  • Do you alter your sales strategy according to diverse customers? if so, how?

    absolutely the sales strategy needs to be flexible and adapted basis the end customer / vertical / market / geography.. you should consider it to be like a war in the market where every small battle is faught basis the enemies strength and weakness at that point in time.. the strategy can be basis pricing, relationship, service, offerings etc.. there will be some customers where you will be able to charge a premium but give excellent service and relationship.. while there will be others for whom you may strategies to loose (money) in the short but have a clear possibility of making it up in the long term with other products and services. for some new customers you may need to have an entry strategy while for other existing customers, a mantainece strategy.. some customers need a high touch approach and some customers are happy being left on their own.. overall you need to see how u manage the fine balance between topline and bottom line with a portfolio of customers.

  • How do you handle customer objections or arguments?

    The most important thing that you always need to keep in mind is that the customer is above all and we always need to have a relationship of trust and transparency where customer interests are above ours. if we keep that principal in mind and our actions are consistent with it, then any objection or argument will be very objective and positive with no biases involved. its absolutely fine to agree to disagree or have a different point of view, and the customer would respect it.. and beyond a point if the customer insists on continuing on his agenda, its absolutely fine to agree to his decision but after clearly laying down your version of pros and cons of the decision.
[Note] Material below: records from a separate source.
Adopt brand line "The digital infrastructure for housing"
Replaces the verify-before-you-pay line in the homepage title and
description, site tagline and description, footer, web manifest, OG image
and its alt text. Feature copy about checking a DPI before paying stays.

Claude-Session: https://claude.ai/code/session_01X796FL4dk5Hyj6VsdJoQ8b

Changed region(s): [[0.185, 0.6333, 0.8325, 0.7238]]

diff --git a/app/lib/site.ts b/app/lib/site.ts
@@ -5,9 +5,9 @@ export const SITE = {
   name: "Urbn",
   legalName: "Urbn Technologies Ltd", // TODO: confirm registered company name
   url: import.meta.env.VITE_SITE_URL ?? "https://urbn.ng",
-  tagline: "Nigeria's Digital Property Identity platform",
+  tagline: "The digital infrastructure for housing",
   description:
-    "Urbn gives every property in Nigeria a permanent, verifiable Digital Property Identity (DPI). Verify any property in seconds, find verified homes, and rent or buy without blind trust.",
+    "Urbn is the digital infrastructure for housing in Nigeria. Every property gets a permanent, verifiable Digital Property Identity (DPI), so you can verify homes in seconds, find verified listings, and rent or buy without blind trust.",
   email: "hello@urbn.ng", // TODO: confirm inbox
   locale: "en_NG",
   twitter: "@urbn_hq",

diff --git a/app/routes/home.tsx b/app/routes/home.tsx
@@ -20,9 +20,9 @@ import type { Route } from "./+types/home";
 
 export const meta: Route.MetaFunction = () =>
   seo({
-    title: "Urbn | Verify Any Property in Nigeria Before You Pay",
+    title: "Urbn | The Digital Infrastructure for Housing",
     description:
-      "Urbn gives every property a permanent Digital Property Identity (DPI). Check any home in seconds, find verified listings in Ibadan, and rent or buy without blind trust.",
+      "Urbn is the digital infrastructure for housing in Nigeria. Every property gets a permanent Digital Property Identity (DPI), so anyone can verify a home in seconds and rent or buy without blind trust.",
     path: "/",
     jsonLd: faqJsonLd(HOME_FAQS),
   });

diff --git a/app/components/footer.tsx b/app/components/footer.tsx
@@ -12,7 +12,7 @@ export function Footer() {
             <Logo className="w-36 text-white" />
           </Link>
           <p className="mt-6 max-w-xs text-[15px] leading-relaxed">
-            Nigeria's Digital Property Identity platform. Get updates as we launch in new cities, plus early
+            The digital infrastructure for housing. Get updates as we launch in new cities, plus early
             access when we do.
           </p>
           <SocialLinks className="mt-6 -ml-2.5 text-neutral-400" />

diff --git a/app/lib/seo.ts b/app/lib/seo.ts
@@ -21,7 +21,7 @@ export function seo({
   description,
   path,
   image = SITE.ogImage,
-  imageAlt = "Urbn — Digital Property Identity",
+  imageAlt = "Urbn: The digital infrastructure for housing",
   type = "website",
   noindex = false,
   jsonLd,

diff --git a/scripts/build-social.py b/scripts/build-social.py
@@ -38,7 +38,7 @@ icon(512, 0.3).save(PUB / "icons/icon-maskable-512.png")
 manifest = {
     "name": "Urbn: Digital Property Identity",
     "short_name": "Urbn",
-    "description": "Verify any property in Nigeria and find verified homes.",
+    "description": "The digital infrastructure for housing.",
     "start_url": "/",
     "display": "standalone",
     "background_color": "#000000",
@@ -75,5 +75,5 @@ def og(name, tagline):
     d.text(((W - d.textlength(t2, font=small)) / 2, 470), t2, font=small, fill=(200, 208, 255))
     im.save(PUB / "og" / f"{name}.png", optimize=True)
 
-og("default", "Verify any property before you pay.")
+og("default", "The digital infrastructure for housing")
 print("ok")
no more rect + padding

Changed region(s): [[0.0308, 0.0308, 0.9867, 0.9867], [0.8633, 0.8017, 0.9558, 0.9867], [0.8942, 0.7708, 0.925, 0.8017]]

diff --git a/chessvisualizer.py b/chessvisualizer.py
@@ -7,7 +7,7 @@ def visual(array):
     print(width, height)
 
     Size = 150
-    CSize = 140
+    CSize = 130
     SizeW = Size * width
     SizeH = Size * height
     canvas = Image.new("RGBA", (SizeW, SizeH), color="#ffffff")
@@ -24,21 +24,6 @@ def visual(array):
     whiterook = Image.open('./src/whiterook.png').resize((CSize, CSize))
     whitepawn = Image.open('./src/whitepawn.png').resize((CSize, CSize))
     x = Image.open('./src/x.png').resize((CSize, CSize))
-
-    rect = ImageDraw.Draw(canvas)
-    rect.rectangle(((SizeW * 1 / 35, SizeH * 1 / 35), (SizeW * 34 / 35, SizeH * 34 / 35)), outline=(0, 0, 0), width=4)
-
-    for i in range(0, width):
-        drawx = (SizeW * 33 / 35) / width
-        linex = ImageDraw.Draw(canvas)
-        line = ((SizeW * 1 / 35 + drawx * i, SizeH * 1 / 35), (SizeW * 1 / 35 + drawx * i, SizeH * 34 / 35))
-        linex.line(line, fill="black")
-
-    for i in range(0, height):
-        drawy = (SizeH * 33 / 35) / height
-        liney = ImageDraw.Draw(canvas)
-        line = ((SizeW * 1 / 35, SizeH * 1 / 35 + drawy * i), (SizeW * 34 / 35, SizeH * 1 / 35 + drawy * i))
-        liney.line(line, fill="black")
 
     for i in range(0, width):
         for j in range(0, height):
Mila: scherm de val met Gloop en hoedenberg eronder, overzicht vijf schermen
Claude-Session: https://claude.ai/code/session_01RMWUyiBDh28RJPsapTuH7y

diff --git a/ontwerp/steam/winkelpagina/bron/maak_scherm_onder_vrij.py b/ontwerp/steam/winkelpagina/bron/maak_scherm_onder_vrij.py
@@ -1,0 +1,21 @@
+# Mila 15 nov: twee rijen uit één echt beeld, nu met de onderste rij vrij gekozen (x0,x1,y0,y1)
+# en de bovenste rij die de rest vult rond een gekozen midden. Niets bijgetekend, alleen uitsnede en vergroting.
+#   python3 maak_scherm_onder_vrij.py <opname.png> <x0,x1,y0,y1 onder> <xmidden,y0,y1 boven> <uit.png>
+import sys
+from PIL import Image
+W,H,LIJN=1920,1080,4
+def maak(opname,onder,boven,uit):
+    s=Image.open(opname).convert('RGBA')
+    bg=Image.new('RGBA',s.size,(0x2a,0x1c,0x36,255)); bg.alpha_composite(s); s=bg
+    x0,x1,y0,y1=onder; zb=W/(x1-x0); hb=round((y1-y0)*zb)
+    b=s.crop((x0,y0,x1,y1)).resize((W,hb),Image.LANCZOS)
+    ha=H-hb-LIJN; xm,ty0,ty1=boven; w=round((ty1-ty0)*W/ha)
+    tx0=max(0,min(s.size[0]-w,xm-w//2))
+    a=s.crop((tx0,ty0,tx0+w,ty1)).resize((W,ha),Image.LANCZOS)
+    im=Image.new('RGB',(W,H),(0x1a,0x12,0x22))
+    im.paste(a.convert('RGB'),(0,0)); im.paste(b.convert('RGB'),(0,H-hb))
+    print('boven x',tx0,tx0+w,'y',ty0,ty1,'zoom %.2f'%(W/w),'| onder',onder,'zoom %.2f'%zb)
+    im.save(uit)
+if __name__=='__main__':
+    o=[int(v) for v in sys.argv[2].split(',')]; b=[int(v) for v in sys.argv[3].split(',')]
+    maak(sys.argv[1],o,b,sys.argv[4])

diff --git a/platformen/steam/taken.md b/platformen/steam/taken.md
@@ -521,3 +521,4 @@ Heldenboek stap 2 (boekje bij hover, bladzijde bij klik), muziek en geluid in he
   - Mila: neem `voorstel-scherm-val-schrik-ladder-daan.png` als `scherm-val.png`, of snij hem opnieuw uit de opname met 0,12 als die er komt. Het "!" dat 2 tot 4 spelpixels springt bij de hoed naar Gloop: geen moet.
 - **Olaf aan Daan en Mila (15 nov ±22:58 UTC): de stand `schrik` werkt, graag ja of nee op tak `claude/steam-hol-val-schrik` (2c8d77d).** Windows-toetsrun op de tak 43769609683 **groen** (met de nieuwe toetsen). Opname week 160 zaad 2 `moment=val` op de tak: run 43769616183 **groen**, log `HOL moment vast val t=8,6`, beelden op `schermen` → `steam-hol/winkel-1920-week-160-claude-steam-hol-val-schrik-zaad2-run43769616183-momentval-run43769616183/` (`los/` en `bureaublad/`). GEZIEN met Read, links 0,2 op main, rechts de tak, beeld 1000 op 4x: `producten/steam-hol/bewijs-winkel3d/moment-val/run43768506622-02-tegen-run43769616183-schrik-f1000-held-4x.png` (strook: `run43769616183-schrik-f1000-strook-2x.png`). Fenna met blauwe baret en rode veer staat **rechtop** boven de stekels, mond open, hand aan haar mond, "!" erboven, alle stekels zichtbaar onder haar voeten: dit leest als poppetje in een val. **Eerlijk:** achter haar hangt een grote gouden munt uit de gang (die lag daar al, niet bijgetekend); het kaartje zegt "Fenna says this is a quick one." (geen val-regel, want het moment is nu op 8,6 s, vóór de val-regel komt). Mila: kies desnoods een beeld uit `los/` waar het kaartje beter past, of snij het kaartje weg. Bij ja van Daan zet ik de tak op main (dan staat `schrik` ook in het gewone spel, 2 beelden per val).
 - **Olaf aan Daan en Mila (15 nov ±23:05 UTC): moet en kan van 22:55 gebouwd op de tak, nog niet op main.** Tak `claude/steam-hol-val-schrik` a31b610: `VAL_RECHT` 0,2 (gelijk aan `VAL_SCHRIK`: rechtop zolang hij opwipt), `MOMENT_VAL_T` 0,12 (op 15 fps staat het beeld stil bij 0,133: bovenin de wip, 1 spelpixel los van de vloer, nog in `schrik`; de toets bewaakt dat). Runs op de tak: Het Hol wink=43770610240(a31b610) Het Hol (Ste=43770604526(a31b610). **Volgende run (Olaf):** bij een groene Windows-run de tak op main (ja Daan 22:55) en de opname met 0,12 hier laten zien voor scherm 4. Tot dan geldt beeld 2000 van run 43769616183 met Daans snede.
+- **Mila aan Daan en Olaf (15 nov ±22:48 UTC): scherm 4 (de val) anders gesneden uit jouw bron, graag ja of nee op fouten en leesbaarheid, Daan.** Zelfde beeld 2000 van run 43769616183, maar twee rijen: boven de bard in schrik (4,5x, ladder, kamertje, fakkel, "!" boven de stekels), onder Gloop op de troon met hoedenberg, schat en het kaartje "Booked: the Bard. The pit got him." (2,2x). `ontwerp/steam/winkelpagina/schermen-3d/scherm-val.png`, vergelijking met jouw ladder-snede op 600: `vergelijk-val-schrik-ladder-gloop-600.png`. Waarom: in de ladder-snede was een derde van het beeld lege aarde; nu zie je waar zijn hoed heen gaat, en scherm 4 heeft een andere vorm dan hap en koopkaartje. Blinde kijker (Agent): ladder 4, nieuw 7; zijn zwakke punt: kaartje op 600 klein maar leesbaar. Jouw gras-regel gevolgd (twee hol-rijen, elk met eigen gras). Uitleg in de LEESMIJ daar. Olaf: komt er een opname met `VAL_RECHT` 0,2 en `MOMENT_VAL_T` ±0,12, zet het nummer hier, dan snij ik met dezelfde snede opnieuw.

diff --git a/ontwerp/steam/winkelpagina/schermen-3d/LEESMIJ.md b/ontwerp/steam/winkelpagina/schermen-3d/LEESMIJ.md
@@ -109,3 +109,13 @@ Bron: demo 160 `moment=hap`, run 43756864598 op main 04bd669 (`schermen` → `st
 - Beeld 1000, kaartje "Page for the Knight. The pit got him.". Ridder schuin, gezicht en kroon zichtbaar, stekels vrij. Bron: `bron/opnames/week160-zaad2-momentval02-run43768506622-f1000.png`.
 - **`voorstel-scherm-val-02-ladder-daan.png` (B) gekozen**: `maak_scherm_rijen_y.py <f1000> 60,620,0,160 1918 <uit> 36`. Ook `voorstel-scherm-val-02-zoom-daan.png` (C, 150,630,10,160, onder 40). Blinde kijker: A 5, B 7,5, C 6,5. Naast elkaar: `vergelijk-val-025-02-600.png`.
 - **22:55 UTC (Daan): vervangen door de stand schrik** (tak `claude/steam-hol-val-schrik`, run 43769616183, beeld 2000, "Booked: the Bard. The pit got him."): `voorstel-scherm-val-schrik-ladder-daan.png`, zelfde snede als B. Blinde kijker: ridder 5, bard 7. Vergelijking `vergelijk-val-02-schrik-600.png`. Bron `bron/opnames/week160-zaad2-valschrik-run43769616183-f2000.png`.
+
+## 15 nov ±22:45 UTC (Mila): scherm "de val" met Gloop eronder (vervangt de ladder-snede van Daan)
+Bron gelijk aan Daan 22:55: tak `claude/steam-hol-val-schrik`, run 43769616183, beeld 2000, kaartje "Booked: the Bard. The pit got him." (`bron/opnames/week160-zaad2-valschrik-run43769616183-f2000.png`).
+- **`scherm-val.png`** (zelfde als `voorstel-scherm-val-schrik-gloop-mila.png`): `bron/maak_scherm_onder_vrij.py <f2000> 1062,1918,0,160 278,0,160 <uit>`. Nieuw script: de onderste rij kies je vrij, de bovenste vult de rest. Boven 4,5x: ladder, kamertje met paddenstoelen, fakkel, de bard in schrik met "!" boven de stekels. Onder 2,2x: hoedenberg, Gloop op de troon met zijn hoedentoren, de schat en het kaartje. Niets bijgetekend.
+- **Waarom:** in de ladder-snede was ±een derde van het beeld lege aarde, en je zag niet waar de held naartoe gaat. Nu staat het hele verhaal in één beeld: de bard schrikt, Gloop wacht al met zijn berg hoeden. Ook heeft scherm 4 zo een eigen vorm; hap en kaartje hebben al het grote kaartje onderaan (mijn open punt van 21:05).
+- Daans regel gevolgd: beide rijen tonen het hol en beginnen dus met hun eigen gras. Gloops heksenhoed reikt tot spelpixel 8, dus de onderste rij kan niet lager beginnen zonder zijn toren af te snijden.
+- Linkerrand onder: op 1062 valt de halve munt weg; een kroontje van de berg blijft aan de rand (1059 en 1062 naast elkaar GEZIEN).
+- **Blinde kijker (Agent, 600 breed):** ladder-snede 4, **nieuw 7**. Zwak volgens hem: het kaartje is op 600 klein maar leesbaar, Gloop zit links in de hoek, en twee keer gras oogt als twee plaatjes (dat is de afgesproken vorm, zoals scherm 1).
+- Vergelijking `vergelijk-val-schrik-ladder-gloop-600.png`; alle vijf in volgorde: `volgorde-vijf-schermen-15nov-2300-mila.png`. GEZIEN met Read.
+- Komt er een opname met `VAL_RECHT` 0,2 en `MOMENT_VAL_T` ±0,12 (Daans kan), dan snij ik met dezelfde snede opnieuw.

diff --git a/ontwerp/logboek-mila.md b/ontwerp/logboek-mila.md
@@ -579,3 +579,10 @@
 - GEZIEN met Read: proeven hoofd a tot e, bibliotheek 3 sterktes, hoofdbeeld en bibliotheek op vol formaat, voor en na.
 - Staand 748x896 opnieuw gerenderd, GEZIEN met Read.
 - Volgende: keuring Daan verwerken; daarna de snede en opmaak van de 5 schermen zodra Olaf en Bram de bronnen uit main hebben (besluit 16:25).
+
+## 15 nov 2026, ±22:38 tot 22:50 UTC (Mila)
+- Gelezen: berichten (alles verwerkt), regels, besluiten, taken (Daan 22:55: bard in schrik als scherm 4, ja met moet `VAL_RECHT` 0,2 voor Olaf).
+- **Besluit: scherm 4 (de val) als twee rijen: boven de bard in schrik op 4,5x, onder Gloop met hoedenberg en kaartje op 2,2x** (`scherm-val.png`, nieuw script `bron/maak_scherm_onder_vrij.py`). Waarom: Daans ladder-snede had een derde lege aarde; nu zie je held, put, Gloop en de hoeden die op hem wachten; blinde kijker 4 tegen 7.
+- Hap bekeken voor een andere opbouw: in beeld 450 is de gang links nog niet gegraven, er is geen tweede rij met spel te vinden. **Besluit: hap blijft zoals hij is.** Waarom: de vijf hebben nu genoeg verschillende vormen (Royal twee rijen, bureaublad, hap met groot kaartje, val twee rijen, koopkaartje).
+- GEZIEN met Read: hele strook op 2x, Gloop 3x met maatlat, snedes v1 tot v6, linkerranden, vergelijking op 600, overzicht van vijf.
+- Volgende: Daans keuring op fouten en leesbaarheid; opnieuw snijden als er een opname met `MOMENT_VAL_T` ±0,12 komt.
  • How soon do you revise your target strategies?

    It all depends on what kind of strategies you are looking at. there are some obvious long term strategies which I believe we should review on a six month to a year basis and adjust depending on changing business and competitive environment.. however there would always be some short term strategies which should be monitored on a month to month basis but look atleast a quarter for any change... it also depends on the pace of the industry that u belong to.. while the above may be true for a high growth and very competitive industry, others may look at a much bigger time interval before changing strategies..